*** Begin section ***
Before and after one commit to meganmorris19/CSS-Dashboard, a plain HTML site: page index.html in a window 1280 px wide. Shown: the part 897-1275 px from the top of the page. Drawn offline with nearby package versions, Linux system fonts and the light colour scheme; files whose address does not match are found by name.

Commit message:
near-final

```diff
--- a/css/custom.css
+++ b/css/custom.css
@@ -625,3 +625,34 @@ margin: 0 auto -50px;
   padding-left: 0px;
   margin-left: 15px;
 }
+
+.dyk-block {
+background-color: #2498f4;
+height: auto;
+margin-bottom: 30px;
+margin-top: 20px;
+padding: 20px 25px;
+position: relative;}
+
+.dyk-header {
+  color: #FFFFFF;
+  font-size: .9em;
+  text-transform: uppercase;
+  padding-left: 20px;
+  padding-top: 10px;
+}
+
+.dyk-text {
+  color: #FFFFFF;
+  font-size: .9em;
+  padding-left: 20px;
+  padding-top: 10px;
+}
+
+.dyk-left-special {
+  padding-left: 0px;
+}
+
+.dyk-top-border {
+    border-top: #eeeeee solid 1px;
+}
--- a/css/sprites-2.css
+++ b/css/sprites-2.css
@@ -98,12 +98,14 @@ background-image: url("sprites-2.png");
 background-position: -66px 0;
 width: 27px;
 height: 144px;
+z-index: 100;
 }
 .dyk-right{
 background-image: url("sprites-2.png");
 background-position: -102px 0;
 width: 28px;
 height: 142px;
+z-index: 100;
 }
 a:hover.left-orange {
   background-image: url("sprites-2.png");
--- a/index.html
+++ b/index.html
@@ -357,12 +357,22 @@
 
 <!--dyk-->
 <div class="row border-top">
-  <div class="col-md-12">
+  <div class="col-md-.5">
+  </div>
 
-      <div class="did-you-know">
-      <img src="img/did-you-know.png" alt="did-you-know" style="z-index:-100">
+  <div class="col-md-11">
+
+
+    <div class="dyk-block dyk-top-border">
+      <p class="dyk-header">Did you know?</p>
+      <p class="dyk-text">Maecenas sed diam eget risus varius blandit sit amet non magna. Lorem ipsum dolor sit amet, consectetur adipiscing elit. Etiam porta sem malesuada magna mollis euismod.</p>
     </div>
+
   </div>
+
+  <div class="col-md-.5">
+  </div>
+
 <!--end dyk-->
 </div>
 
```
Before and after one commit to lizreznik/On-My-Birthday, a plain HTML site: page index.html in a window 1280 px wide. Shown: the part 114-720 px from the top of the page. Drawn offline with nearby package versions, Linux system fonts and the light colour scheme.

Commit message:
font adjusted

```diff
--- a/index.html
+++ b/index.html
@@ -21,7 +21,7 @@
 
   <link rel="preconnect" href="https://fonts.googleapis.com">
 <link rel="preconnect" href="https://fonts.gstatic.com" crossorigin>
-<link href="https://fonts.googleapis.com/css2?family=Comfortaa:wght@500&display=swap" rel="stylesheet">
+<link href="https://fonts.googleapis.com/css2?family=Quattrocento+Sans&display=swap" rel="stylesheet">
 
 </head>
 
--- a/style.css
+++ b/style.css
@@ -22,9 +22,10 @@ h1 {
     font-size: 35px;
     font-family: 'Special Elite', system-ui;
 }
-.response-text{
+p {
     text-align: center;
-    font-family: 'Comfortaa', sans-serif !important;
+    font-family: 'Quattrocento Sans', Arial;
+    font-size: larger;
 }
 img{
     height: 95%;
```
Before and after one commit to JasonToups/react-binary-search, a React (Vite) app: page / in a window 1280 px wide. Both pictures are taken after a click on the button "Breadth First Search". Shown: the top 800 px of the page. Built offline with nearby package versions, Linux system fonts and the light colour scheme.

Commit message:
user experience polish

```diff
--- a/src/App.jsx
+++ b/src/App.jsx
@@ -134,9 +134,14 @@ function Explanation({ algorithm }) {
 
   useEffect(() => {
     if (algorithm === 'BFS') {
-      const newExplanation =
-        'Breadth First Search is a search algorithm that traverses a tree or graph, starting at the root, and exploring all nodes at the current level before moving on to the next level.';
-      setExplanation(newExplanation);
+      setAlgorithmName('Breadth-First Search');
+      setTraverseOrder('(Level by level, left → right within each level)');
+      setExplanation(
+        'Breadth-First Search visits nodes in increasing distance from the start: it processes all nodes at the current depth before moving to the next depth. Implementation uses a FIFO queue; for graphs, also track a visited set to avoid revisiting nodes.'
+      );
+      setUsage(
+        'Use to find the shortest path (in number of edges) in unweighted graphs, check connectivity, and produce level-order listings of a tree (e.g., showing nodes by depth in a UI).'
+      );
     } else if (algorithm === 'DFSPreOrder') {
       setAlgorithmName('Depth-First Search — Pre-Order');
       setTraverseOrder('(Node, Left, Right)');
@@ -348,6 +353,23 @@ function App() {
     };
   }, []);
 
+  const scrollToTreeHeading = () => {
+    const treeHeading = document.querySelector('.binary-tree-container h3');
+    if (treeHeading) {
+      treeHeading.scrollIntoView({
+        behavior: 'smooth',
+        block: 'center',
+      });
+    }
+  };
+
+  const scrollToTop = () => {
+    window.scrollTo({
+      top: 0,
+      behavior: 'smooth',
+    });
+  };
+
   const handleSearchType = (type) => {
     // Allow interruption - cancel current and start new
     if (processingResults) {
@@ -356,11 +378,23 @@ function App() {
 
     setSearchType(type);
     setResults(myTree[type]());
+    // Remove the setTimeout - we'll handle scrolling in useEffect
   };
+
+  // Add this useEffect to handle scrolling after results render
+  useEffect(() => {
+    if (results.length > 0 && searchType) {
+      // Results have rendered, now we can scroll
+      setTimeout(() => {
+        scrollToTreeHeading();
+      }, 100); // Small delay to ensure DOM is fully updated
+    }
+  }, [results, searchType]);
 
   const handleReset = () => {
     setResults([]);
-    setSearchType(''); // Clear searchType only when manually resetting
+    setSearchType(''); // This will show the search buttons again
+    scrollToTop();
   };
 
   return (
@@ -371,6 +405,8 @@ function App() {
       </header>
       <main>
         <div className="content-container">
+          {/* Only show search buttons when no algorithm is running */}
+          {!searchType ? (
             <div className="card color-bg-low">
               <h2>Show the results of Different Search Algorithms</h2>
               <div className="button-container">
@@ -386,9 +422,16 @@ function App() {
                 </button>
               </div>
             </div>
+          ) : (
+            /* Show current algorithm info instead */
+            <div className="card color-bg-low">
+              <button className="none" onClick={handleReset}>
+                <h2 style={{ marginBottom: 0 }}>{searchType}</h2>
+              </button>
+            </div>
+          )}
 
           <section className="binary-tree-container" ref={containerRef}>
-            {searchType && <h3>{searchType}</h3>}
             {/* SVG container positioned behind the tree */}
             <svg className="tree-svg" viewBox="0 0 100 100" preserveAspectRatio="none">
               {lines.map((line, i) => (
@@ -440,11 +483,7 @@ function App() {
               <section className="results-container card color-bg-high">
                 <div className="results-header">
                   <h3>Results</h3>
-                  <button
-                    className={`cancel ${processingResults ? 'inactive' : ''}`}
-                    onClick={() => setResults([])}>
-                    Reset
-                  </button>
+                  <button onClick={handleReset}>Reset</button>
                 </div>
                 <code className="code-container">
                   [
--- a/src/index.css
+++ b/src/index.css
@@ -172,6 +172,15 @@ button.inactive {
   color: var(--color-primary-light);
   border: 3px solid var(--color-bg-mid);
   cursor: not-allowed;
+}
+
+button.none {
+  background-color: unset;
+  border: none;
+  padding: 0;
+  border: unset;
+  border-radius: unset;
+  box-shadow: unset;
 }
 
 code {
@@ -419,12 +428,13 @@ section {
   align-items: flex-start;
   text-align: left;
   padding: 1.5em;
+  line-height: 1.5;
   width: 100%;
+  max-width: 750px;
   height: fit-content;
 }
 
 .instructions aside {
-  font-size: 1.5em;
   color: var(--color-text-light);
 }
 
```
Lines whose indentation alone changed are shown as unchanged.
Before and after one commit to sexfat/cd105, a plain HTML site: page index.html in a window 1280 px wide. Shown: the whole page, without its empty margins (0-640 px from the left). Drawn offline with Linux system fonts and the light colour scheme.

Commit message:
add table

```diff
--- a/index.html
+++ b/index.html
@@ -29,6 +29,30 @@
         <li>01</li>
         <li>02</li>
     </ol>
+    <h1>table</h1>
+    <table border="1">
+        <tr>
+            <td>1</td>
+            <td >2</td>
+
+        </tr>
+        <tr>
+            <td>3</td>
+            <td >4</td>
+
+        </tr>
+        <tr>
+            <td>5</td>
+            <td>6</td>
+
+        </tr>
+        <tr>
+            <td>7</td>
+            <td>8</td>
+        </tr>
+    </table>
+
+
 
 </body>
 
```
*** End section ***
THE TASK:
In the listing above, how many lines include the word "className"? Answer with the number and nothing more.

OUTPUT BELOW:
11